(SUPPLIED MATERIAL begins)

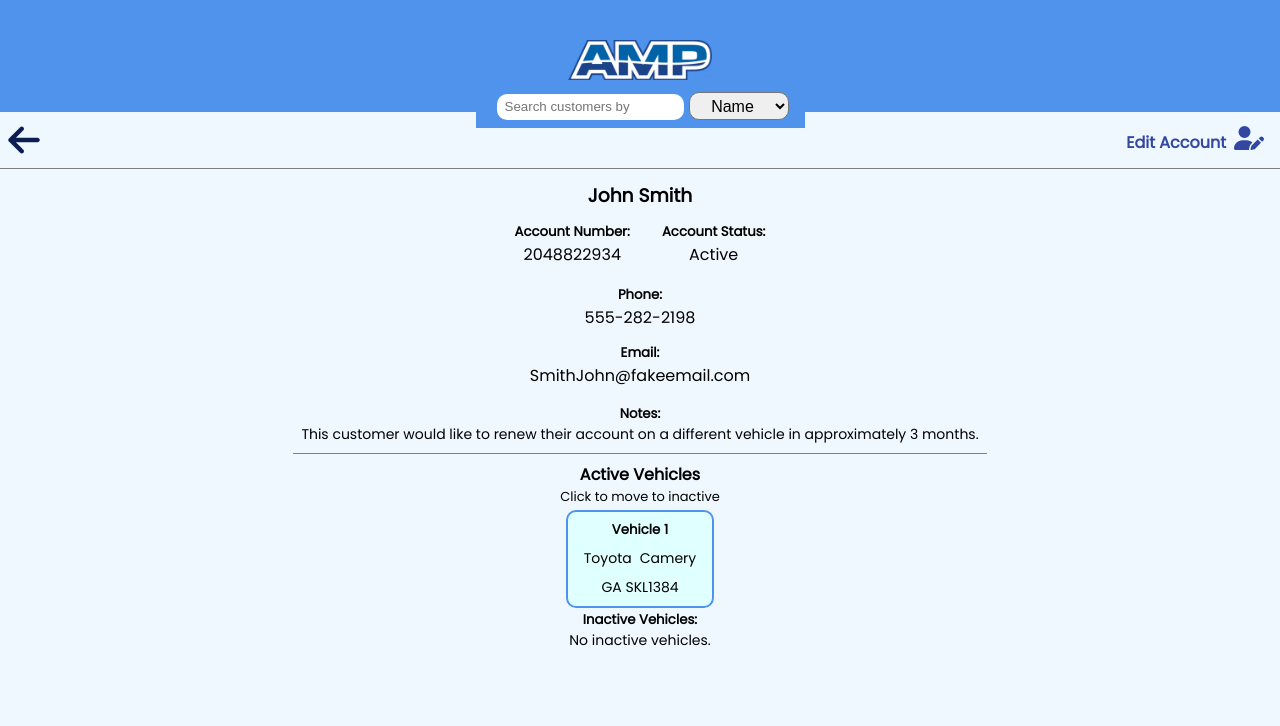
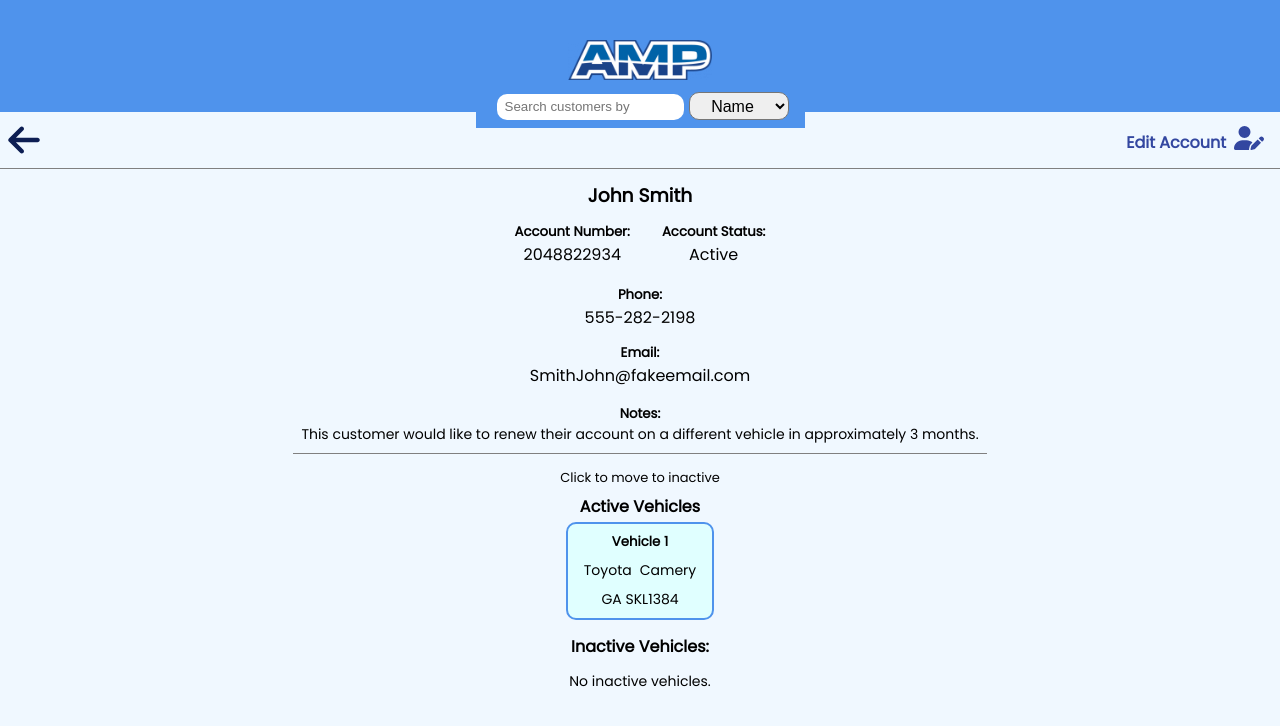
Before and after one commit to ezaboroskie/CSR-Portal, a React (Create React App) app: page / in a window 1280 px wide. Both pictures are taken after a click on the element 640 px from the left and 193 px from the top of the page. Shown: the top 726 px of the page. Built offline with nearby package versions, Linux system fonts and the light colour scheme; a web font is replaced by a local one.

Commit message:
adjusts margins and spacing for details views

```diff
--- a/src/components/customerDetails.js
+++ b/src/components/customerDetails.js
@@ -1,8 +1,8 @@
 import React, { useEffect, useState } from "react";
 import "../styles/DetailsStyles.css";
 import { FontAwesomeIcon } from "@fortawesome/react-fontawesome";
-import {faCirclePlus} from "@fortawesome/free-solid-svg-icons";
-import {faTrashCan} from "@fortawesome/free-solid-svg-icons";
+import { faCirclePlus } from "@fortawesome/free-solid-svg-icons";
+import { faTrashCan } from "@fortawesome/free-solid-svg-icons";
 
 const CustomerDetails = ({
   customerId,
@@ -152,10 +152,12 @@ const CustomerDetails = ({
           {isEditing ? (
             <>
               <div className="customer-edit-first-name-container">
-                <div>
+                <div className="customer-edit-first-name-spacer">
                   <h5>First Name</h5>
                 </div>
+                <div>
                 <input
+                 className="customer-edit-input-field"
                   type="text"
                   name="firstName"
                   value={editedCustomer.firstName}
@@ -165,7 +167,8 @@ const CustomerDetails = ({
                       firstName: e.target.value,
                     }))
                   }
-                />
+                  />
+                </div>
               </div>
             </>
           ) : null}
@@ -173,10 +176,11 @@ const CustomerDetails = ({
           {isEditing ? (
             <>
               <div className="customer-edit-last-name-container">
-                <div>
+                <div className="customer-edit-first-name-spacer">
                   <h5>Last Name</h5>
                 </div>
                 <input
+                  className="customer-edit-input-field"
                   type="text"
                   name="lastName"
                   value={editedCustomer.lastName}
@@ -198,6 +202,7 @@ const CustomerDetails = ({
                   <h5>Phone</h5>
                 </div>
                 <input
+                 className="customer-edit-input-field"
                   type="text"
                   name="phoneNumber"
                   value={editedCustomer.phoneNumber}
@@ -226,6 +231,7 @@ const CustomerDetails = ({
                   <h5>Email</h5>
                 </div>
                 <input
+                 className="customer-edit-input-field"
                   type="text"
                   name="email"
                   value={editedCustomer.email}
@@ -269,19 +275,23 @@ const CustomerDetails = ({
         </div>
 
         <div className="customer-details-vehicles-container">
-
-
-          {!isEditing &&(
-          <>
-          <h4>Active Vehicles</h4>
-            <span className="active-vehicle-click-explaination-text">Click to move to inactive</span>
-          </>
+          {!isEditing && (
+            <>
+              <span className="active-vehicle-click-explaination-text">
+                Click to move to inactive
+              </span>
+              <h4>Active Vehicles</h4>
+            </>
           )}
 
-          {isEditing &&(
+          {isEditing && (
             <div className="customer-edit-active-add-container">
-            <h4>Active Vehicles</h4>
-            <FontAwesomeIcon className="customer-edit-active-add-plus-icon" icon={faCirclePlus} onClick={addNewActiveVehicle}/>
+              <h4>Active Vehicles</h4>
+              <FontAwesomeIcon
+                className="customer-edit-active-add-plus-icon"
+                icon={faCirclePlus}
+                onClick={addNewActiveVehicle}
+              />
             </div>
           )}
           <div className="customer-details-vehicles-align">
@@ -353,8 +363,7 @@ const CustomerDetails = ({
             )}
           </div>
 
-
-          <h5>Inactive Vehicles:</h5>
+          <h4 className="customer-details-inactive-spacer">Inactive Vehicles:</h4>
           <div className="customer-details-vehicles-align">
             {isEditing ? (
               editedCustomer.inactiveVehicles &&
@@ -398,9 +407,11 @@ const CustomerDetails = ({
                         }
                       />
                     </div>
-                    <button onClick={() => deleteInactiveVehicle(index)}>
-                      Delete
-                    </button>
+                    <FontAwesomeIcon
+                      icon={faTrashCan}
+                      className="inactive-delete-btn"
+                      onClick={() => deleteInactiveVehicle(index)}
+                    />
                   </div>
                 ))
               ) : (
@@ -419,8 +430,11 @@ const CustomerDetails = ({
                     <div>{vehicle.activeModel}</div>
                   </div>
                   <span>{vehicle.activeYear}</span>
-                  <FontAwesomeIcon icon={faTrashCan}  className="inactive-delete-btn"
-                  onClick={() =>deleteInactiveVehicle(index)}/>
+                  <FontAwesomeIcon
+                    icon={faTrashCan}
+                    className="inactive-delete-btn"
+                    onClick={() => deleteInactiveVehicle(index)}
+                  />
                 </div>
               ))
             ) : (
--- a/src/components/customerList.js
+++ b/src/components/customerList.js
@@ -112,16 +112,20 @@ const CustomerList = ({ searchTerm, searchCategory }) => {
                   {customer.firstName} {customer.lastName}
                 </h3>
               </div>
-              <div>
+              <div className="customer-list-information-container">
                 <div>
-                 <span>Acc Number: {customer.accountNumber}</span>
+                  <span>Acc Number: {customer.accountNumber}</span>
                 </div>
                 <div>
-                 <span>Acc Status: {customer.accountStatus}</span>
+                  <span>Acc Status: {customer.accountStatus}</span>
+                </div>
+                <div>
+                  <span>Phone #: {customer.phoneNumber}</span>
+                </div>
+                <div>
+                  <span>Email: {customer.email}</span>
                 </div>
               </div>
-              <span>Phone #: {customer.phoneNumber}</span>
-              <span>Email: {customer.email}</span>
             </div>
           ))}
         </div>
--- a/src/styles/DetailsStyles.css
+++ b/src/styles/DetailsStyles.css
@@ -140,11 +140,21 @@
     font-size: 14px;
 }
 
+.customer-details-inactive-spacer{
+    padding: 1.5vh
+}
+
 .customer-edit-first-name-container{
     /* border: 1px solid red; */
     display: flex;
     justify-content: space-between;
+    align-items: center;
     padding: 1vh
+}
+
+.customer-edit-input-field{
+    width: 45vw;
+    margin-left: 7vw;
 }
 
 .customer-edit-last-name-container{
@@ -184,6 +194,7 @@
 
 .active-vehicle-click-explaination-text{
     font-size: 13px ;
+    padding: .75vh
 }
 
 .popup-container {
@@ -217,6 +228,11 @@
 margin-right: 10px;
 }
 
+.inactive-delete-btn{
+    padding-top: .75vh;
+    padding: .5vh;
+}
+
 h4{
     margin: 0
 }
--- a/src/styles/ListStyles.css
+++ b/src/styles/ListStyles.css
@@ -32,6 +32,9 @@
 .customer-list-name-container{
     padding: .5vh
 }
+.customer-list-information-container{
+    padding: .5vh
+}
 
 .user-edit-icon-save{
     color: rgb(8, 104, 8);
```
Lines whose indentation alone changed are shown as unchanged.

(SUPPLIED MATERIAL ends)

◆ PROBLEM DETAILS ◆
Hand back the data exactly as it appears, with all pictures cut.

◆ THE COMPLETED TASK ◆
Before and after one commit to ezaboroskie/CSR-Portal, a React (Create React App) app: page / in a window 1280 px wide. Both pictures are taken after a click on the element 640 px from the left and 193 px from the top of the page. Shown: the top 726 px of the page. Built offline with nearby package versions, Linux system fonts and the light colour scheme; a web font is replaced by a local one.

Commit message:
adjusts margins and spacing for details views

```diff
--- a/src/components/customerDetails.js
+++ b/src/components/customerDetails.js
@@ -1,8 +1,8 @@
 import React, { useEffect, useState } from "react";
 import "../styles/DetailsStyles.css";
 import { FontAwesomeIcon } from "@fortawesome/react-fontawesome";
-import {faCirclePlus} from "@fortawesome/free-solid-svg-icons";
-import {faTrashCan} from "@fortawesome/free-solid-svg-icons";
+import { faCirclePlus } from "@fortawesome/free-solid-svg-icons";
+import { faTrashCan } from "@fortawesome/free-solid-svg-icons";
 
 const CustomerDetails = ({
   customerId,
@@ -152,10 +152,12 @@ const CustomerDetails = ({
           {isEditing ? (
             <>
               <div className="customer-edit-first-name-container">
-                <div>
+                <div className="customer-edit-first-name-spacer">
                   <h5>First Name</h5>
                 </div>
+                <div>
                 <input
+                 className="customer-edit-input-field"
                   type="text"
                   name="firstName"
                   value={editedCustomer.firstName}
@@ -165,7 +167,8 @@ const CustomerDetails = ({
                       firstName: e.target.value,
                     }))
                   }
-                />
+                  />
+                </div>
               </div>
             </>
           ) : null}
@@ -173,10 +176,11 @@ const CustomerDetails = ({
           {isEditing ? (
             <>
               <div className="customer-edit-last-name-container">
-                <div>
+                <div className="customer-edit-first-name-spacer">
                   <h5>Last Name</h5>
                 </div>
                 <input
+                  className="customer-edit-input-field"
                   type="text"
                   name="lastName"
                   value={editedCustomer.lastName}
@@ -198,6 +202,7 @@ const CustomerDetails = ({
                   <h5>Phone</h5>
                 </div>
                 <input
+                 className="customer-edit-input-field"
                   type="text"
                   name="phoneNumber"
                   value={editedCustomer.phoneNumber}
@@ -226,6 +231,7 @@ const CustomerDetails = ({
                   <h5>Email</h5>
                 </div>
                 <input
+                 className="customer-edit-input-field"
                   type="text"
                   name="email"
                   value={editedCustomer.email}
@@ -269,19 +275,23 @@ const CustomerDetails = ({
         </div>
 
         <div className="customer-details-vehicles-container">
-
-
-          {!isEditing &&(
-          <>
-          <h4>Active Vehicles</h4>
-            <span className="active-vehicle-click-explaination-text">Click to move to inactive</span>
-          </>
+          {!isEditing && (
+            <>
+              <span className="active-vehicle-click-explaination-text">
+                Click to move to inactive
+              </span>
+              <h4>Active Vehicles</h4>
+            </>
           )}
 
-          {isEditing &&(
+          {isEditing && (
             <div className="customer-edit-active-add-container">
-            <h4>Active Vehicles</h4>
-            <FontAwesomeIcon className="customer-edit-active-add-plus-icon" icon={faCirclePlus} onClick={addNewActiveVehicle}/>
+              <h4>Active Vehicles</h4>
+              <FontAwesomeIcon
+                className="customer-edit-active-add-plus-icon"
+                icon={faCirclePlus}
+                onClick={addNewActiveVehicle}
+              />
             </div>
           )}
           <div className="customer-details-vehicles-align">
@@ -353,8 +363,7 @@ const CustomerDetails = ({
             )}
           </div>
 
-
-          <h5>Inactive Vehicles:</h5>
+          <h4 className="customer-details-inactive-spacer">Inactive Vehicles:</h4>
           <div className="customer-details-vehicles-align">
             {isEditing ? (
               editedCustomer.inactiveVehicles &&
@@ -398,9 +407,11 @@ const CustomerDetails = ({
                         }
                       />
                     </div>
-                    <button onClick={() => deleteInactiveVehicle(index)}>
-                      Delete
-                    </button>
+                    <FontAwesomeIcon
+                      icon={faTrashCan}
+                      className="inactive-delete-btn"
+                      onClick={() => deleteInactiveVehicle(index)}
+                    />
                   </div>
                 ))
               ) : (
@@ -419,8 +430,11 @@ const CustomerDetails = ({
                     <div>{vehicle.activeModel}</div>
                   </div>
                   <span>{vehicle.activeYear}</span>
-                  <FontAwesomeIcon icon={faTrashCan}  className="inactive-delete-btn"
-                  onClick={() =>deleteInactiveVehicle(index)}/>
+                  <FontAwesomeIcon
+                    icon={faTrashCan}
+                    className="inactive-delete-btn"
+                    onClick={() => deleteInactiveVehicle(index)}
+                  />
                 </div>
               ))
             ) : (
--- a/src/components/customerList.js
+++ b/src/components/customerList.js
@@ -112,16 +112,20 @@ const CustomerList = ({ searchTerm, searchCategory }) => {
                   {customer.firstName} {customer.lastName}
                 </h3>
               </div>
-              <div>
+              <div className="customer-list-information-container">
                 <div>
-                 <span>Acc Number: {customer.accountNumber}</span>
+                  <span>Acc Number: {customer.accountNumber}</span>
                 </div>
                 <div>
-                 <span>Acc Status: {customer.accountStatus}</span>
+                  <span>Acc Status: {customer.accountStatus}</span>
+                </div>
+                <div>
+                  <span>Phone #: {customer.phoneNumber}</span>
+                </div>
+                <div>
+                  <span>Email: {customer.email}</span>
                 </div>
               </div>
-              <span>Phone #: {customer.phoneNumber}</span>
-              <span>Email: {customer.email}</span>
             </div>
           ))}
         </div>
--- a/src/styles/DetailsStyles.css
+++ b/src/styles/DetailsStyles.css
@@ -140,11 +140,21 @@
     font-size: 14px;
 }
 
+.customer-details-inactive-spacer{
+    padding: 1.5vh
+}
+
 .customer-edit-first-name-container{
     /* border: 1px solid red; */
     display: flex;
     justify-content: space-between;
+    align-items: center;
     padding: 1vh
+}
+
+.customer-edit-input-field{
+    width: 45vw;
+    margin-left: 7vw;
 }
 
 .customer-edit-last-name-container{
@@ -184,6 +194,7 @@
 
 .active-vehicle-click-explaination-text{
     font-size: 13px ;
+    padding: .75vh
 }
 
 .popup-container {
@@ -217,6 +228,11 @@
 margin-right: 10px;
 }
 
+.inactive-delete-btn{
+    padding-top: .75vh;
+    padding: .5vh;
+}
+
 h4{
     margin: 0
 }
--- a/src/styles/ListStyles.css
+++ b/src/styles/ListStyles.css
@@ -32,6 +32,9 @@
 .customer-list-name-container{
     padding: .5vh
 }
+.customer-list-information-container{
+    padding: .5vh
+}
 
 .user-edit-icon-save{
     color: rgb(8, 104, 8);
```
Lines whose indentation alone changed are shown as unchanged.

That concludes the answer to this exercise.